Some of the most popular questions I receive are: Do we shear the sheep? Why do we shear the sheep? When do we shear the sheep? How do we shear the sheep? And what do we do with the fleeces?
Most sheep do not have the ability to shed like your dog. If they are not shorn the fleece will continue to grow becoming felted and heavy, posing potential health risks like fly strike which is very unpleasant for the sheep and shepherd alike. The time of year and the number of times a year sheep are shorn is dependent on many things like the producers’ purpose of production, fiber length needed for the targeted market, the breed, the geological location and timing of the markets demand, to name a few.
Here at NCF Squam Farm we time things a bit differently than most producers. Our top priority is land management instead of selling at markets. We time events such as lambing and shearing around where the sheep need to be for optimal grazing effectiveness. So we shear between the end of March and the first of April. This is a few weeks before lambing is due to start. This helps the ewes be more comfortable in late gestation; losing 10 pounds while carrying twins is quit a relief! It makes for a much cleaner birth and makes it easier and cleaner for lambs to nurse. The ewes are more in tune with weather conditions when it comes to their newborns’ needs. Shearing before lambing time also improves the value of the wool. Normally, the stress of lambing causes a small break in the wool fiber. If this break is at the end of the fiber because the ewe was shorn close to lambing, it doesn’t reduce the value of the wool. If the ewes are shorn after lambing, this break also poses challenges to the shearer along with making the fiber less useful.
I know your next thought is: won’t the sheep be cold that time of year? Especially this year! The answer is yes and no. Sheep are at more health risk when freshly shorn on hot summer days, believe it or not. They are more prone to having heat stroke and damaging sun burn from losing their fleece than having negative health effects from being a little chilly. Their internal furnace works much better than their air conditioner. I will provide them with fields where they can get out of the wind and a little extra feed to aid in keeping them comfortable in inclement weather.
I do not shear the sheep myself. Sheep shearing is a specialized skill that takes years of practice and is very physically challenging. We are lucky to have an excellent on island sheep shearer Eric Shoemaker. Thanks Eric!!
What do we do with the fleeces?

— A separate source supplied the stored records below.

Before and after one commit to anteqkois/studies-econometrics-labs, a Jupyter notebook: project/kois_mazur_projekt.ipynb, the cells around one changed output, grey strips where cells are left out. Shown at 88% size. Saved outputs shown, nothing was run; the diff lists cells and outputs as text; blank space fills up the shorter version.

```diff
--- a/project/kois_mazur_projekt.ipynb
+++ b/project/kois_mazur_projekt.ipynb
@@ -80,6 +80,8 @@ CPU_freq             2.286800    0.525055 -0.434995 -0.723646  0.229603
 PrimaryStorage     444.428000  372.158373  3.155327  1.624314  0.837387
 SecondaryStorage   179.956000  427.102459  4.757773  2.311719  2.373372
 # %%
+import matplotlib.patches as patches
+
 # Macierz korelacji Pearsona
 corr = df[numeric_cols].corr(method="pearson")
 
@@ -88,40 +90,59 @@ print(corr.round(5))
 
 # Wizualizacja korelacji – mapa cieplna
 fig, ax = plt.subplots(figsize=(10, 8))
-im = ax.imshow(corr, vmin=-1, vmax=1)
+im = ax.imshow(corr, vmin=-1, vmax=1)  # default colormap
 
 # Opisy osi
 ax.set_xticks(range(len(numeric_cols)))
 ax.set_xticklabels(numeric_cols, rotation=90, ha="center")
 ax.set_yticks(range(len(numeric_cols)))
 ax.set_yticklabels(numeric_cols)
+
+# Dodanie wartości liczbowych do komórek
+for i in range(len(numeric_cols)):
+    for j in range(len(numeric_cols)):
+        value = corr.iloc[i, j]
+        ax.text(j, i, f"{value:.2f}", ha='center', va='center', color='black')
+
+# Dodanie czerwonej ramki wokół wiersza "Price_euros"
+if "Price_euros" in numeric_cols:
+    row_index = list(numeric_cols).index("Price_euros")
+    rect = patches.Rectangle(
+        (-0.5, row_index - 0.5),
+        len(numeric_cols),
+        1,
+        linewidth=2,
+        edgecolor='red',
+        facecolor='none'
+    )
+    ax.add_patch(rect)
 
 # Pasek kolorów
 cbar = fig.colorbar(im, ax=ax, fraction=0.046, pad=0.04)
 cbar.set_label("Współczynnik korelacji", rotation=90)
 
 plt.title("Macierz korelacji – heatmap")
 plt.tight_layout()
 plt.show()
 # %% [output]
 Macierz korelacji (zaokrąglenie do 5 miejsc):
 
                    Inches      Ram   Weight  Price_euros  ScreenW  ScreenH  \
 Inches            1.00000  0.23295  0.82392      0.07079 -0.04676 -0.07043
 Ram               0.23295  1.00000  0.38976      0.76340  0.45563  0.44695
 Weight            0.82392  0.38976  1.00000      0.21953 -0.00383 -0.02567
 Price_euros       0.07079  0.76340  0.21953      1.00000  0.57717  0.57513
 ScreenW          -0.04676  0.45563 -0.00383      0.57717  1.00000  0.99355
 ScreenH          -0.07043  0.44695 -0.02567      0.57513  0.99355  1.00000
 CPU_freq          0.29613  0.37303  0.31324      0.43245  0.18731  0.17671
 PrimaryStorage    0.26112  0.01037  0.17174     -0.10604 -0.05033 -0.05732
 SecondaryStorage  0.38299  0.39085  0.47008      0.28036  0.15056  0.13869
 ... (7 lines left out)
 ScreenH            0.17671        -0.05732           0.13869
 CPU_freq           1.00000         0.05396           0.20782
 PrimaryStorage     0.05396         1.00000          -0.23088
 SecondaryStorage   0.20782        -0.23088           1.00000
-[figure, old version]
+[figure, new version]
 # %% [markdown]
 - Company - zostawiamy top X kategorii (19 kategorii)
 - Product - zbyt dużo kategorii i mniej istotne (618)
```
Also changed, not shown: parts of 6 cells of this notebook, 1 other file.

Some of the fleece we have processed into different yarns and roving at Twist of Fate Spinnery, a small family run spinnery in CT.
Those products you can purchase at Flock, The Cranberry Festival or through the NCF office – just give us a call (508) 228-2884. Some of the yarn will be woven into blankets and sold at Nantucket Looms on Main St. The rest of the fleeces are purchased by the RH Lindsey Company, a wool merchant company in Boston. The funds raised from selling the fleece help support the NCF sheep program, particularly expenses such as feed.